Exercise objective =
Restate each entry word for word. Keep every detail intact.

Saved data entries:
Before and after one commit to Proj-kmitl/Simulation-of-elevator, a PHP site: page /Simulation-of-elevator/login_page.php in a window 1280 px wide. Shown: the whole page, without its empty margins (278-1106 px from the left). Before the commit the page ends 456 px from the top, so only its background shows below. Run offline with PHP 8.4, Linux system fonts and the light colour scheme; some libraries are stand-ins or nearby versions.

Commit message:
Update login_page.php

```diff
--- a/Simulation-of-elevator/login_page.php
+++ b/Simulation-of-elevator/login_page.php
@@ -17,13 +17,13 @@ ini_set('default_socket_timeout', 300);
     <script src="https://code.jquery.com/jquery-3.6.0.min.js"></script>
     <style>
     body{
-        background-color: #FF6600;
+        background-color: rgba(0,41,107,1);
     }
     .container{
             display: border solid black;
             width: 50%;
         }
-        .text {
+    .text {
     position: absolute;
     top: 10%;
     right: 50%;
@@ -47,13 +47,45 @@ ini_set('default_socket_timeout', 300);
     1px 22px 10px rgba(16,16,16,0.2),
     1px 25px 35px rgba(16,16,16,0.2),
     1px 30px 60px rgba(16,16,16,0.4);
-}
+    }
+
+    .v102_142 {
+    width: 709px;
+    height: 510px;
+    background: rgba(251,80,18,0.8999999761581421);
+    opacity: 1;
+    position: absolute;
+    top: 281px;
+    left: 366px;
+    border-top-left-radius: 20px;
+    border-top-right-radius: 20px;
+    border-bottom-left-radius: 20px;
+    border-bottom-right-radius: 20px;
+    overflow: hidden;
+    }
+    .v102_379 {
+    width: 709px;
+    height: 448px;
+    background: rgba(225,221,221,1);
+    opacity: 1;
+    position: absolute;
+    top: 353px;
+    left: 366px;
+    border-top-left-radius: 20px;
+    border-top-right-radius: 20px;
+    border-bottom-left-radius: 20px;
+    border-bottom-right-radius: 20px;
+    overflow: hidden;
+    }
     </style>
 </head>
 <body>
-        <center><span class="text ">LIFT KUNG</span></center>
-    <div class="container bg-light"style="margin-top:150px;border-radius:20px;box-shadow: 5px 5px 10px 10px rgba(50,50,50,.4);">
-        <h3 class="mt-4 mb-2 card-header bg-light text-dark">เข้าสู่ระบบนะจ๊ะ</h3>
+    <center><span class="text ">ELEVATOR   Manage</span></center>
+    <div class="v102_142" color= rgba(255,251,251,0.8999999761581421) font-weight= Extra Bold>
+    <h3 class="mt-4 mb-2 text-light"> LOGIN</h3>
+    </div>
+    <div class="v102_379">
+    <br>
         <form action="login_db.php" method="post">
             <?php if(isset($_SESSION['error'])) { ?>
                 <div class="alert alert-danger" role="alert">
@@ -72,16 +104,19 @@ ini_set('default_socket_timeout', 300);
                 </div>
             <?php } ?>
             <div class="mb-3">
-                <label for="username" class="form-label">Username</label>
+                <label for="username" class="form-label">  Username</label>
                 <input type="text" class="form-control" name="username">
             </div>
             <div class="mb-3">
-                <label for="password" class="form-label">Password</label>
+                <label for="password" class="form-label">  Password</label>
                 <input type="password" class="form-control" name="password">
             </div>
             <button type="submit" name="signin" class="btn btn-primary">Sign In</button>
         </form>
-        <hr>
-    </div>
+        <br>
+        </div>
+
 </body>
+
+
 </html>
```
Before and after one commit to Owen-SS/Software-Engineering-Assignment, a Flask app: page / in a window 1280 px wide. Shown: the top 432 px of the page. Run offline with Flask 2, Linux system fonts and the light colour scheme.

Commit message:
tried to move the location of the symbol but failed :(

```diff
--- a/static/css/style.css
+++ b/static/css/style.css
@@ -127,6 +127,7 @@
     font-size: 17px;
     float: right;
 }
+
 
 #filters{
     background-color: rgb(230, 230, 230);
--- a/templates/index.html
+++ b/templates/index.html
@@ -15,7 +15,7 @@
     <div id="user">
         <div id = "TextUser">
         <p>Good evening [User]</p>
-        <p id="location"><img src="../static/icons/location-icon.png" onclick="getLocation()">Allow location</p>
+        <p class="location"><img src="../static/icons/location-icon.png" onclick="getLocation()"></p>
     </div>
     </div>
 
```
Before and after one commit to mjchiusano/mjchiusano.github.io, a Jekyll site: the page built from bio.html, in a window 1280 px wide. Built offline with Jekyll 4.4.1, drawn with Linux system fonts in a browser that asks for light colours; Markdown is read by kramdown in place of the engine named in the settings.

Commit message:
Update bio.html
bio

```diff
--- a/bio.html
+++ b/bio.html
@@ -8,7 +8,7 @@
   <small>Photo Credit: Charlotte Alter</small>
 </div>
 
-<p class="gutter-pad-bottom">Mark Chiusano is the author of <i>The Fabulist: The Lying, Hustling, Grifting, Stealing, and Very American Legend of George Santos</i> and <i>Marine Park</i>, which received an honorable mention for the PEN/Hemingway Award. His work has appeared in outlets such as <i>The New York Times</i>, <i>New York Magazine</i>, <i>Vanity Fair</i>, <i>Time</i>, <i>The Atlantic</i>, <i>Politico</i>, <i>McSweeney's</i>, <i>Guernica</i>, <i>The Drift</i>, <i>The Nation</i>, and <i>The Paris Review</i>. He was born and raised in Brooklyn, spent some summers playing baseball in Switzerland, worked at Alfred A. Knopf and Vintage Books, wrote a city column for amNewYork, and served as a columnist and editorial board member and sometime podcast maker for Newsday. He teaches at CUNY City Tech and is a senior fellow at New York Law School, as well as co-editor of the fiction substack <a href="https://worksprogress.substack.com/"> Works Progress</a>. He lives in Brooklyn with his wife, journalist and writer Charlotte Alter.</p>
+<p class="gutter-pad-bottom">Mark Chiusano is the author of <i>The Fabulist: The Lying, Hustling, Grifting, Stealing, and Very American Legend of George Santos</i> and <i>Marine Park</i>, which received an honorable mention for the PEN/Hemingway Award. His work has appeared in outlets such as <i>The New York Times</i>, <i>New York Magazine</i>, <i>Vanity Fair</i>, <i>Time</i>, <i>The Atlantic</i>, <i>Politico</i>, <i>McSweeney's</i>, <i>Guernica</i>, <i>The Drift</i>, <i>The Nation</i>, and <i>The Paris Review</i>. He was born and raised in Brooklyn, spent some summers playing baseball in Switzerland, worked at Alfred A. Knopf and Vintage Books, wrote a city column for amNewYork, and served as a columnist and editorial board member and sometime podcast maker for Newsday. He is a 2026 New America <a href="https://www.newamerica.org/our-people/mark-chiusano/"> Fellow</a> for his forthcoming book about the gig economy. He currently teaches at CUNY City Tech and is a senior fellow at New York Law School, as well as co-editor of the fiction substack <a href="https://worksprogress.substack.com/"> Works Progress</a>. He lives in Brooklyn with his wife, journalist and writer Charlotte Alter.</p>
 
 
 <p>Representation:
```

Written answer =
Before and after one commit to Proj-kmitl/Simulation-of-elevator, a PHP site: page /Simulation-of-elevator/login_page.php in a window 1280 px wide. Shown: the whole page, without its empty margins (278-1106 px from the left). Before the commit the page ends 456 px from the top, so only its background shows below. Run offline with PHP 8.4, Linux system fonts and the light colour scheme; some libraries are stand-ins or nearby versions.

Commit message:
Update login_page.php

```diff
--- a/Simulation-of-elevator/login_page.php
+++ b/Simulation-of-elevator/login_page.php
@@ -17,13 +17,13 @@ ini_set('default_socket_timeout', 300);
     <script src="https://code.jquery.com/jquery-3.6.0.min.js"></script>
     <style>
     body{
-        background-color: #FF6600;
+        background-color: rgba(0,41,107,1);
     }
     .container{
             display: border solid black;
             width: 50%;
         }
-        .text {
+    .text {
     position: absolute;
     top: 10%;
     right: 50%;
@@ -47,13 +47,45 @@ ini_set('default_socket_timeout', 300);
     1px 22px 10px rgba(16,16,16,0.2),
     1px 25px 35px rgba(16,16,16,0.2),
     1px 30px 60px rgba(16,16,16,0.4);
-}
+    }
+
+    .v102_142 {
+    width: 709px;
+    height: 510px;
+    background: rgba(251,80,18,0.8999999761581421);
+    opacity: 1;
+    position: absolute;
+    top: 281px;
+    left: 366px;
+    border-top-left-radius: 20px;
+    border-top-right-radius: 20px;
+    border-bottom-left-radius: 20px;
+    border-bottom-right-radius: 20px;
+    overflow: hidden;
+    }
+    .v102_379 {
+    width: 709px;
+    height: 448px;
+    background: rgba(225,221,221,1);
+    opacity: 1;
+    position: absolute;
+    top: 353px;
+    left: 366px;
+    border-top-left-radius: 20px;
+    border-top-right-radius: 20px;
+    border-bottom-left-radius: 20px;
+    border-bottom-right-radius: 20px;
+    overflow: hidden;
+    }
     </style>
 </head>
 <body>
-        <center><span class="text ">LIFT KUNG</span></center>
-    <div class="container bg-light"style="margin-top:150px;border-radius:20px;box-shadow: 5px 5px 10px 10px rgba(50,50,50,.4);">
-        <h3 class="mt-4 mb-2 card-header bg-light text-dark">เข้าสู่ระบบนะจ๊ะ</h3>
+    <center><span class="text ">ELEVATOR   Manage</span></center>
+    <div class="v102_142" color= rgba(255,251,251,0.8999999761581421) font-weight= Extra Bold>
+    <h3 class="mt-4 mb-2 text-light"> LOGIN</h3>
+    </div>
+    <div class="v102_379">
+    <br>
         <form action="login_db.php" method="post">
             <?php if(isset($_SESSION['error'])) { ?>
                 <div class="alert alert-danger" role="alert">
@@ -72,16 +104,19 @@ ini_set('default_socket_timeout', 300);
                 </div>
             <?php } ?>
             <div class="mb-3">
-                <label for="username" class="form-label">Username</label>
+                <label for="username" class="form-label">  Username</label>
                 <input type="text" class="form-control" name="username">
             </div>
             <div class="mb-3">
-                <label for="password" class="form-label">Password</label>
+                <label for="password" class="form-label">  Password</label>
                 <input type="password" class="form-control" name="password">
             </div>
             <button type="submit" name="signin" class="btn btn-primary">Sign In</button>
         </form>
-        <hr>
-    </div>
+        <br>
+        </div>
+
 </body>
+
+
 </html>
```
Before and after one commit to Owen-SS/Software-Engineering-Assignment, a Flask app: page / in a window 1280 px wide. Shown: the top 432 px of the page. Run offline with Flask 2, Linux system fonts and the light colour scheme.

Commit message:
tried to move the location of the symbol but failed :(

```diff
--- a/static/css/style.css
+++ b/static/css/style.css
@@ -127,6 +127,7 @@
     font-size: 17px;
     float: right;
 }
+
 
 #filters{
     background-color: rgb(230, 230, 230);
--- a/templates/index.html
+++ b/templates/index.html
@@ -15,7 +15,7 @@
     <div id="user">
         <div id = "TextUser">
         <p>Good evening [User]</p>
-        <p id="location"><img src="../static/icons/location-icon.png" onclick="getLocation()">Allow location</p>
+        <p class="location"><img src="../static/icons/location-icon.png" onclick="getLocation()"></p>
     </div>
     </div>
 
```
Before and after one commit to mjchiusano/mjchiusano.github.io, a Jekyll site: the page built from bio.html, in a window 1280 px wide. Built offline with Jekyll 4.4.1, drawn with Linux system fonts in a browser that asks for light colours; Markdown is read by kramdown in place of the engine named in the settings.

Commit message:
Update bio.html
bio

```diff
--- a/bio.html
+++ b/bio.html
@@ -8,7 +8,7 @@
   <small>Photo Credit: Charlotte Alter</small>
 </div>
 
-<p class="gutter-pad-bottom">Mark Chiusano is the author of <i>The Fabulist: The Lying, Hustling, Grifting, Stealing, and Very American Legend of George Santos</i> and <i>Marine Park</i>, which received an honorable mention for the PEN/Hemingway Award. His work has appeared in outlets such as <i>The New York Times</i>, <i>New York Magazine</i>, <i>Vanity Fair</i>, <i>Time</i>, <i>The Atlantic</i>, <i>Politico</i>, <i>McSweeney's</i>, <i>Guernica</i>, <i>The Drift</i>, <i>The Nation</i>, and <i>The Paris Review</i>. He was born and raised in Brooklyn, spent some summers playing baseball in Switzerland, worked at Alfred A. Knopf and Vintage Books, wrote a city column for amNewYork, and served as a columnist and editorial board member and sometime podcast maker for Newsday. He teaches at CUNY City Tech and is a senior fellow at New York Law School, as well as co-editor of the fiction substack <a href="https://worksprogress.substack.com/"> Works Progress</a>. He lives in Brooklyn with his wife, journalist and writer Charlotte Alter.</p>
+<p class="gutter-pad-bottom">Mark Chiusano is the author of <i>The Fabulist: The Lying, Hustling, Grifting, Stealing, and Very American Legend of George Santos</i> and <i>Marine Park</i>, which received an honorable mention for the PEN/Hemingway Award. His work has appeared in outlets such as <i>The New York Times</i>, <i>New York Magazine</i>, <i>Vanity Fair</i>, <i>Time</i>, <i>The Atlantic</i>, <i>Politico</i>, <i>McSweeney's</i>, <i>Guernica</i>, <i>The Drift</i>, <i>The Nation</i>, and <i>The Paris Review</i>. He was born and raised in Brooklyn, spent some summers playing baseball in Switzerland, worked at Alfred A. Knopf and Vintage Books, wrote a city column for amNewYork, and served as a columnist and editorial board member and sometime podcast maker for Newsday. He is a 2026 New America <a href="https://www.newamerica.org/our-people/mark-chiusano/"> Fellow</a> for his forthcoming book about the gig economy. He currently teaches at CUNY City Tech and is a senior fellow at New York Law School, as well as co-editor of the fiction substack <a href="https://worksprogress.substack.com/"> Works Progress</a>. He lives in Brooklyn with his wife, journalist and writer Charlotte Alter.</p>
 
 
 <p>Representation:
```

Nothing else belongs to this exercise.